#### [What to work on]
Could you return every line of the records below that contains the word "views"?

#### [Excerpts from a dataset]
________________________________________
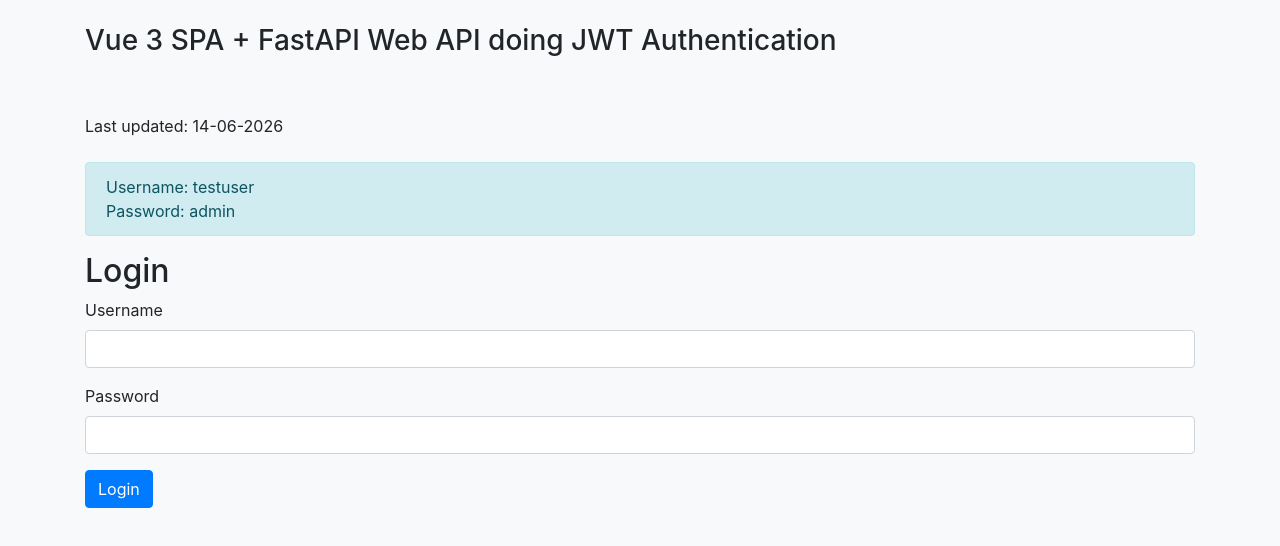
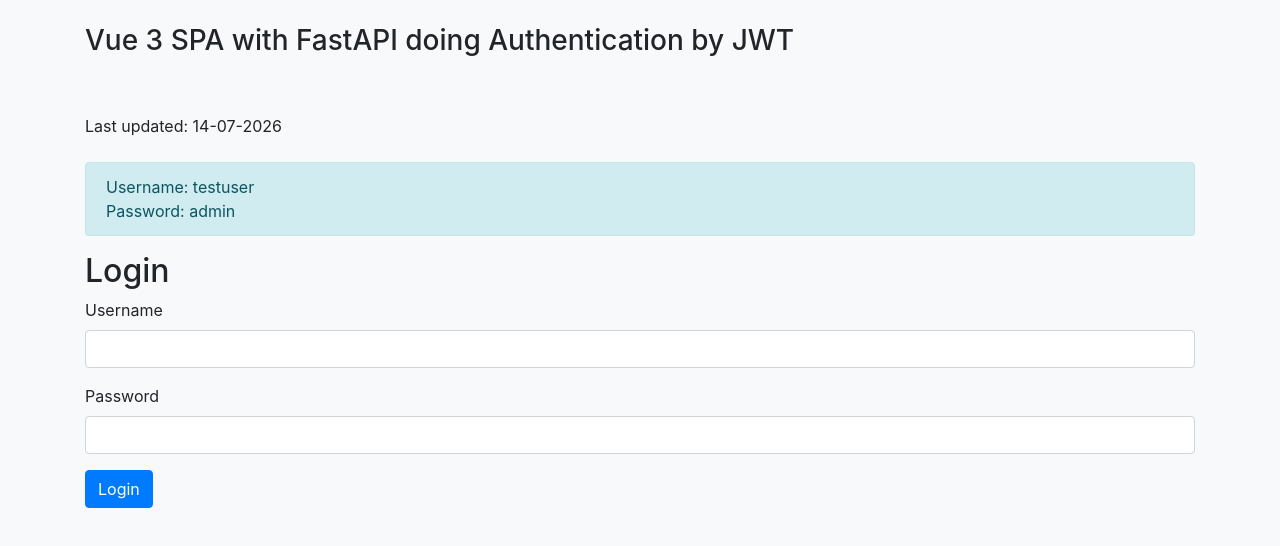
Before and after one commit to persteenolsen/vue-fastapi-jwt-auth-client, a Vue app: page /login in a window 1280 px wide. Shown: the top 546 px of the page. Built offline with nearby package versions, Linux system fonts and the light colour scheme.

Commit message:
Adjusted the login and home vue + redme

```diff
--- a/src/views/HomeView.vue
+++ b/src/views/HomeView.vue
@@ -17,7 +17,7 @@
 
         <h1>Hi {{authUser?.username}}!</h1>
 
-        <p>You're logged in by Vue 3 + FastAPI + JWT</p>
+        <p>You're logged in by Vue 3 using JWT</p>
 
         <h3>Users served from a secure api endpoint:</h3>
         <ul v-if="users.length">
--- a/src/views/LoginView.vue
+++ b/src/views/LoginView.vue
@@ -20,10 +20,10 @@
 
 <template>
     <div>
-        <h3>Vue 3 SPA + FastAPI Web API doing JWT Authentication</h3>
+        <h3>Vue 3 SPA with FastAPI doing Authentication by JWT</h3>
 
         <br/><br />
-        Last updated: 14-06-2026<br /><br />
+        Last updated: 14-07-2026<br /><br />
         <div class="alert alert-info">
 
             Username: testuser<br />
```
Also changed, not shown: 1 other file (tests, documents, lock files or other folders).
________________________________________
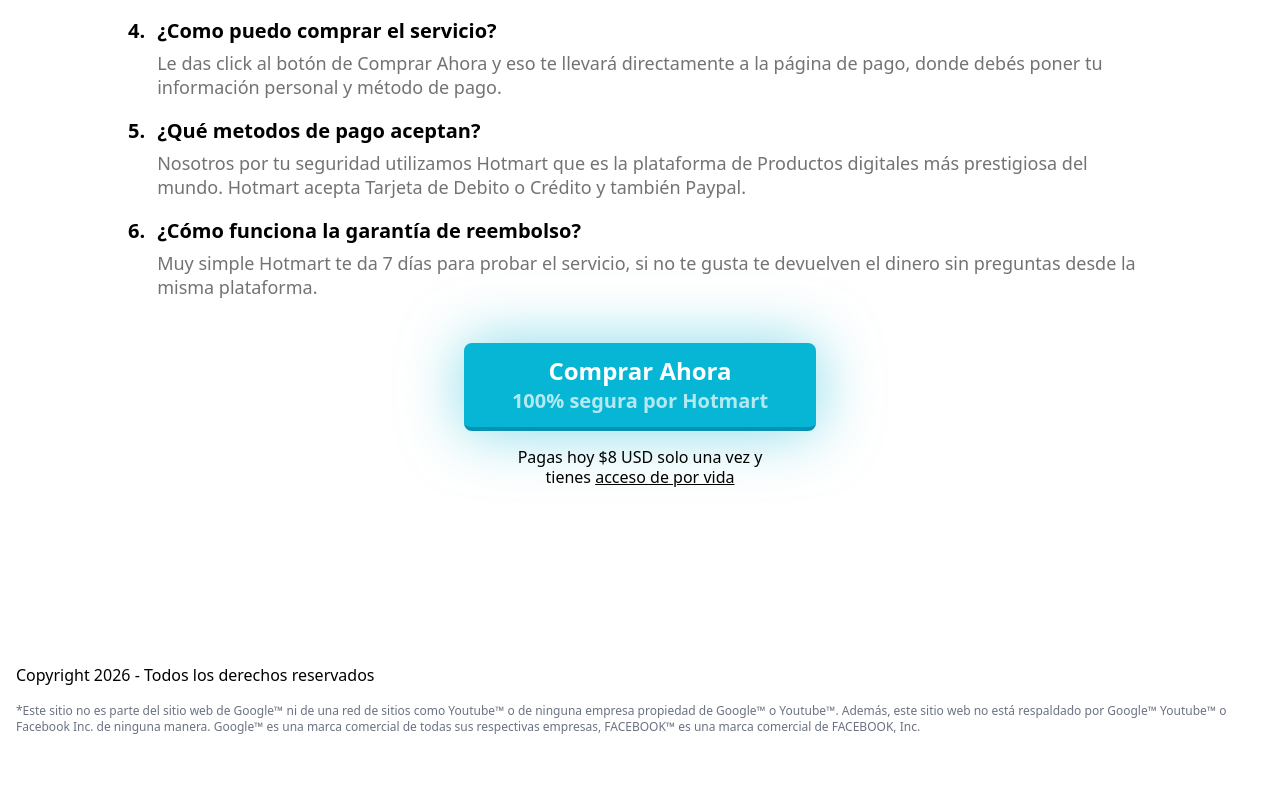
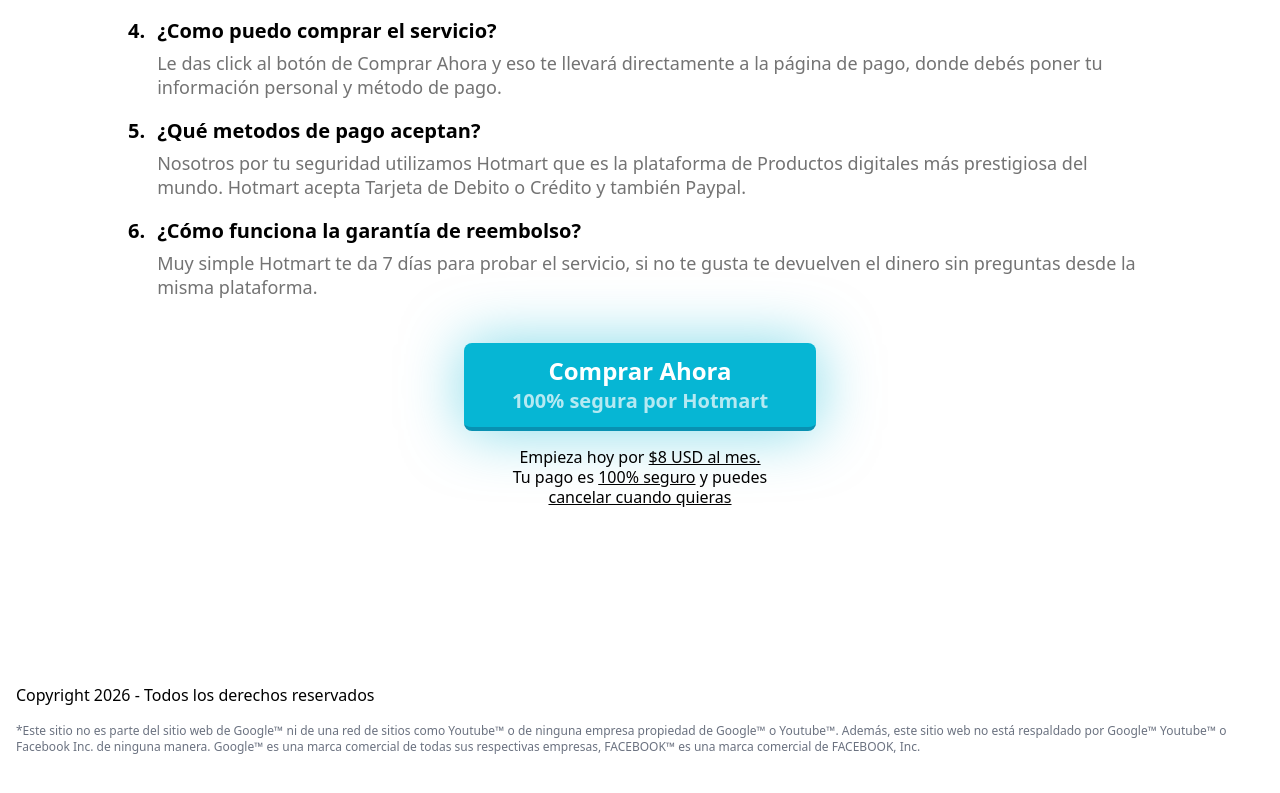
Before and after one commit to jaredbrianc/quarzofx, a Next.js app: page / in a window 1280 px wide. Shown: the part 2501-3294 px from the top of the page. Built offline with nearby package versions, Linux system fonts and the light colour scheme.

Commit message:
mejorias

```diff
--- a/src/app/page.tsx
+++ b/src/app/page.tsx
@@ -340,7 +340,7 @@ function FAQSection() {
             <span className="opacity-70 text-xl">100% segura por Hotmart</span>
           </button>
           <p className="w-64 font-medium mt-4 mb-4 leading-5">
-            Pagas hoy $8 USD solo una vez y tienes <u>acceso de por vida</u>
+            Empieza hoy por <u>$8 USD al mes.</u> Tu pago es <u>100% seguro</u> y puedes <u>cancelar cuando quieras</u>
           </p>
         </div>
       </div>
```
________________________________________
#### [Result of the exercise]
--- a/src/views/HomeView.vue
+++ b/src/views/HomeView.vue
--- a/src/views/LoginView.vue
+++ b/src/views/LoginView.vue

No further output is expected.